Mark received certification from MLA’s Academy of Health Information Professionals in 2006 and his Masters in Library and Information Science from Simmons College in 1980. He has also earned a Master’s degree in Literature from George Washington University in 1978 and a Bachelor of Arts degree in language and literature from Colby College in 1974. Currently, Mark is a member of the Boston KM Forum and a strong proponent for fostering knowledgement practices within healthcare institutions.
Evelyn Morgen is the Director of the LM Stowe Library at the UConn Health Center in Farmington, CT. In 2009 she completed an AMIA 10X10 Biomedical informatics course from Oregon Health Science University, and was a Medical Informatics MBL/NLM Course Fellow at the Woods Hole Biological Laboratory in 2005. She has held numerous leadership positions in regional and national library associations. She has received several NLM grants including a current one to offer a biomedical informatics symposium and online classes to health sciences librarians.
Timothy Roberts, MLS, AHIP is the Assistant Director of Academic Resources at the Hospital for Special Surgery where he oversees the Kim Barrett Memorial Library and Resident research education. Mr. Roberts regularly conducts programs for patients on finding and evaluation health information on the Internet in conjunction with the Public and Patient Education Department (PPED), and the Social Work Services. In 2009, through a partnership with the HSS Greenberg Academy for Successful Aging (GASA) Mr. Roberts was awarded an Outreach Grant from the National Network of Libraries of Medicine Middle Atlantic Region to conduct the Senior Access to Health Information program. He also sits on the Nursing Research Council and has been actively involved for several years in the Nursing Research Education Curriculum that is part of the Hospital's Magnet recertification program. He taught Masters level course: Information Retrieval and Virtual Libraries for SUNY Downstate's Medical Informatics program from 2005 to 2010, and is currently pursuing his Masters in Public Health and Hunter College.
Marianne Burke, MLS, AHIP is Director of the Dana Medical Library at the University of Vermont. Marianne has championed library programs that integrate evidence-based information in the medical and health science curricula, and in clinical practice. She developed and led outreach activities for connecting Vermont primary care providers and the community to quality health information. Her recent publication is Knowledge-Based Information in Vermont Hospitals: A Survey of Library and Information Services in 2010.
Panel Moderator: Denise Hersey
Melanie Norton is the Document Delivery Librarian at the Yale Medical Library. Prior to her appointment at Yale she worked at the Health Sciences Library at the University of North Carolina-Chapel Hill.

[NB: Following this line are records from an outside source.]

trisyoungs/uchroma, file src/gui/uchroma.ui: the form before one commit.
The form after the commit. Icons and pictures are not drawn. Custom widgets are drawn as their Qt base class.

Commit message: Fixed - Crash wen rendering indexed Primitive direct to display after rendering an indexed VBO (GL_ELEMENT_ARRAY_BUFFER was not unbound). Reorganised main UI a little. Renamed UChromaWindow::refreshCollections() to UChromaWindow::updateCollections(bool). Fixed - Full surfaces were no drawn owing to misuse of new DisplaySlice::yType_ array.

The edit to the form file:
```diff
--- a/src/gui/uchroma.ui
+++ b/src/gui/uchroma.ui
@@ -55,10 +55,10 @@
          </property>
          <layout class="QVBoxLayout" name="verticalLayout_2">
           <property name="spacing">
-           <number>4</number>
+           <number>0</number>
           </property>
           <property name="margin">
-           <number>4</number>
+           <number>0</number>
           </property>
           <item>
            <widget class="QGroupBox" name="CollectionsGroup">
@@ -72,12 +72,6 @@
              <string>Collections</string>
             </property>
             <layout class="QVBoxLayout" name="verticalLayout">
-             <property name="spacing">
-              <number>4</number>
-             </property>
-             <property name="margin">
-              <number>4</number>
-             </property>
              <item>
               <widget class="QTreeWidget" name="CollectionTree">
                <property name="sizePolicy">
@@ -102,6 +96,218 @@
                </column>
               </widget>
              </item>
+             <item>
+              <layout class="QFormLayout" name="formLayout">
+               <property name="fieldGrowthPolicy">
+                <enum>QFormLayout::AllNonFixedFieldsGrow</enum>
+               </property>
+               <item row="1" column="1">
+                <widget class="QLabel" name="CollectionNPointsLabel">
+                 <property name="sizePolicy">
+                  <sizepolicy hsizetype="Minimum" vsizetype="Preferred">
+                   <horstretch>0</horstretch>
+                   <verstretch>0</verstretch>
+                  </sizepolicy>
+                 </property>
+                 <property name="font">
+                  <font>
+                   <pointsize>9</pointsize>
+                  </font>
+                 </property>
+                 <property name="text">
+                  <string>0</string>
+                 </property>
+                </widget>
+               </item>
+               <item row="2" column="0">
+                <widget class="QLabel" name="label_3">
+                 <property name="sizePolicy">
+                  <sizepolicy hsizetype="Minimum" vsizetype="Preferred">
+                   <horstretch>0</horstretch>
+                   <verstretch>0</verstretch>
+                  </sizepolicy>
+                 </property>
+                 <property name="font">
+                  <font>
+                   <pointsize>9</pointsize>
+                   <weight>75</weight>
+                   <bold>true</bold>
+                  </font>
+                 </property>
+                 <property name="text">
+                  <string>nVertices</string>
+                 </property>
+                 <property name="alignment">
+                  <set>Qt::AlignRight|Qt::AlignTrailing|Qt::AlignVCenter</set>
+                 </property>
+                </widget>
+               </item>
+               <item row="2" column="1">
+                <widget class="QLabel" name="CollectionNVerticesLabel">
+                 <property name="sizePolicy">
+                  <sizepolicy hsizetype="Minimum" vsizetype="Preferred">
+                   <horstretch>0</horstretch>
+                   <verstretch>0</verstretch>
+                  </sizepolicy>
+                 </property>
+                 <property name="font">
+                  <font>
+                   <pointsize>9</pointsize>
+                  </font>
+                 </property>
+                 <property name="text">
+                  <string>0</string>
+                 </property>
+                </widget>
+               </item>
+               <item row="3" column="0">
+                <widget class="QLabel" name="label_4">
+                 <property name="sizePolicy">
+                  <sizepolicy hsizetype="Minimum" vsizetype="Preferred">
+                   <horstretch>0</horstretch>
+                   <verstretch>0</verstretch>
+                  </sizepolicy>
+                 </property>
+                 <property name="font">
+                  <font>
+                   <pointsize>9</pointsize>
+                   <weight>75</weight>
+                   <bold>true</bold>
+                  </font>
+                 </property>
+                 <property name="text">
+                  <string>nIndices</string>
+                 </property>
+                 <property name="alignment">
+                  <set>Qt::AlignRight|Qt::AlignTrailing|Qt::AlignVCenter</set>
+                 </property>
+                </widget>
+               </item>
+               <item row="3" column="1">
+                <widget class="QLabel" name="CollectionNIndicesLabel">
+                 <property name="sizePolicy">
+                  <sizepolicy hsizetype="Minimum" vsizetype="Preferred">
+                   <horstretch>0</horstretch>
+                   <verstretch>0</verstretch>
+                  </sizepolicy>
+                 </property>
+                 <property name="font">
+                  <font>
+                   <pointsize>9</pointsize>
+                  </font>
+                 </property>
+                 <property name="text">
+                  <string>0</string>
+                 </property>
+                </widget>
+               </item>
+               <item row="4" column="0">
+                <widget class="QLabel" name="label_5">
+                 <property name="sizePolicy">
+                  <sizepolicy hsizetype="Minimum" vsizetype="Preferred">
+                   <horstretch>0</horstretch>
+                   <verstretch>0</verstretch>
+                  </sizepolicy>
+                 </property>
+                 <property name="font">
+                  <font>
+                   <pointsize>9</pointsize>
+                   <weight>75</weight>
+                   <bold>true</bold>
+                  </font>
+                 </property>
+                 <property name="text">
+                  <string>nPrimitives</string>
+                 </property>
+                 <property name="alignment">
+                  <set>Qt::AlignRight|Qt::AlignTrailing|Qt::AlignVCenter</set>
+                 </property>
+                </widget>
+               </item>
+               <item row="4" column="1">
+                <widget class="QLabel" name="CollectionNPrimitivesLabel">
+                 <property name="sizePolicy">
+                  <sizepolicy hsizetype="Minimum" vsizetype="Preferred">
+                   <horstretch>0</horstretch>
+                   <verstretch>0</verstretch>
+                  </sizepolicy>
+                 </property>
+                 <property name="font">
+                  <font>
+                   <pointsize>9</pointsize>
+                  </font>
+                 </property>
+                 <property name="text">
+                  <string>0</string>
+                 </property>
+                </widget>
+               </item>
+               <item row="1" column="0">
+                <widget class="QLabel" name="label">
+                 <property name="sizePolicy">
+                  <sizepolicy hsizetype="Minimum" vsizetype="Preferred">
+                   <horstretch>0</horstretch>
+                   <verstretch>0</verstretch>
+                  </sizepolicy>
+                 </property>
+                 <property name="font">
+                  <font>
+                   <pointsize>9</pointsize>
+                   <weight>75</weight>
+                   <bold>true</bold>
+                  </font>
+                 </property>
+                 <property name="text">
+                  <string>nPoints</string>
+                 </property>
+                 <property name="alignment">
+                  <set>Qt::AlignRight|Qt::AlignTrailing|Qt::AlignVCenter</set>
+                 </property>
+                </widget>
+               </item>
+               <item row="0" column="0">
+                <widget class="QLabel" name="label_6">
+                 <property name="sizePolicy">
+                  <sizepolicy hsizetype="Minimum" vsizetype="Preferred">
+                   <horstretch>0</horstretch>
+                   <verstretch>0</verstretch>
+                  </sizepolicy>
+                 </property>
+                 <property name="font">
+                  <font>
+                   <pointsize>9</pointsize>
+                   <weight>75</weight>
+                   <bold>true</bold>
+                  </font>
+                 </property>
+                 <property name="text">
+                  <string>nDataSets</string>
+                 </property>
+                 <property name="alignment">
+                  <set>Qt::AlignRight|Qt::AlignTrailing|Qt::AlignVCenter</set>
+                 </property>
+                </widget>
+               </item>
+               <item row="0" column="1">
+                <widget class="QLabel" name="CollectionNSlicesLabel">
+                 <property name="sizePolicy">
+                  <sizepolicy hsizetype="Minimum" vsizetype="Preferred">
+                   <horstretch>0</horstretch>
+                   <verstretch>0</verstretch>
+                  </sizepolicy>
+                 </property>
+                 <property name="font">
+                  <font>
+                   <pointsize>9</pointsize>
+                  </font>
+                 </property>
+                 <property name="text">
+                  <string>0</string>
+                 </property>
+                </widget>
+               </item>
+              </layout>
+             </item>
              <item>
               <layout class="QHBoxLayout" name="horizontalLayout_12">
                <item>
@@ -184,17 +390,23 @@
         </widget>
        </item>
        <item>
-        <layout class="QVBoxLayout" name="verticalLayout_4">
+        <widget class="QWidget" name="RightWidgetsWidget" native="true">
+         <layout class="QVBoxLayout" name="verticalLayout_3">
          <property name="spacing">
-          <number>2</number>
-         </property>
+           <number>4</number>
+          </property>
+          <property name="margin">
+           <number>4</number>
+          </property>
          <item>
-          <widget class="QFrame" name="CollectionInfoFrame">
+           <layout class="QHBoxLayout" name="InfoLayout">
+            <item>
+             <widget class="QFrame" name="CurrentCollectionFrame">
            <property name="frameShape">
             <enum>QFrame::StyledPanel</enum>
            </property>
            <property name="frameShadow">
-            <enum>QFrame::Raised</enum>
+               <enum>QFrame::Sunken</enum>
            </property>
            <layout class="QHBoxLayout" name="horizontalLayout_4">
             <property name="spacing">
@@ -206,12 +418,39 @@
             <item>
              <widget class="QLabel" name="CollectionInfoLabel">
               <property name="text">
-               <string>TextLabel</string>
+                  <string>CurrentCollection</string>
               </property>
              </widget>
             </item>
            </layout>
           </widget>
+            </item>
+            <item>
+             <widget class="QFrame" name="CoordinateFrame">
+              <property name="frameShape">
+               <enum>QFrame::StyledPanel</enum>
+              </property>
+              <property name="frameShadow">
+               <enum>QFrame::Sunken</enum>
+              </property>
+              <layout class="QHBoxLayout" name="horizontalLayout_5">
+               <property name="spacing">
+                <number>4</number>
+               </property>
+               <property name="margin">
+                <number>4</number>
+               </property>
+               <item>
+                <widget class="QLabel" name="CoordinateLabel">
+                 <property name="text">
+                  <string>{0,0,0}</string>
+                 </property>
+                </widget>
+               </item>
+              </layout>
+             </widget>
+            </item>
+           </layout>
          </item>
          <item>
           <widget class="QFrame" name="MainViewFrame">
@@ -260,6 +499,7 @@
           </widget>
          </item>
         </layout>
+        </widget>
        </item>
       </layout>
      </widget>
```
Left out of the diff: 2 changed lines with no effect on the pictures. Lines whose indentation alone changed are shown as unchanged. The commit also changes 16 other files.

Melanie has written several articles and given numerous presentations on a variety of topics related to document delivery and resource sharing.
Daniel Dollar is the Head of Collection Development and Management at the Yale Medical Library where his responsibilities include license negotiation as part of the University Library's license review team. He is also Interim Head of Electronic Collections at the Yale University Library. He has published and presented on various aspects of electronic resource management.
Joanne McIntyre manages the Interlibrary Loan Department at Mount Sinai School of Medicine where she has implemented Odyssey Electronic Delivery. She has provided interlibrary loan services in government, academic and special libraries. Ms. McIntyre currently co-chairs the American Library Association RUSA/STARS Interlibrary Loan Committee.
Panel Moderator: John Gallagher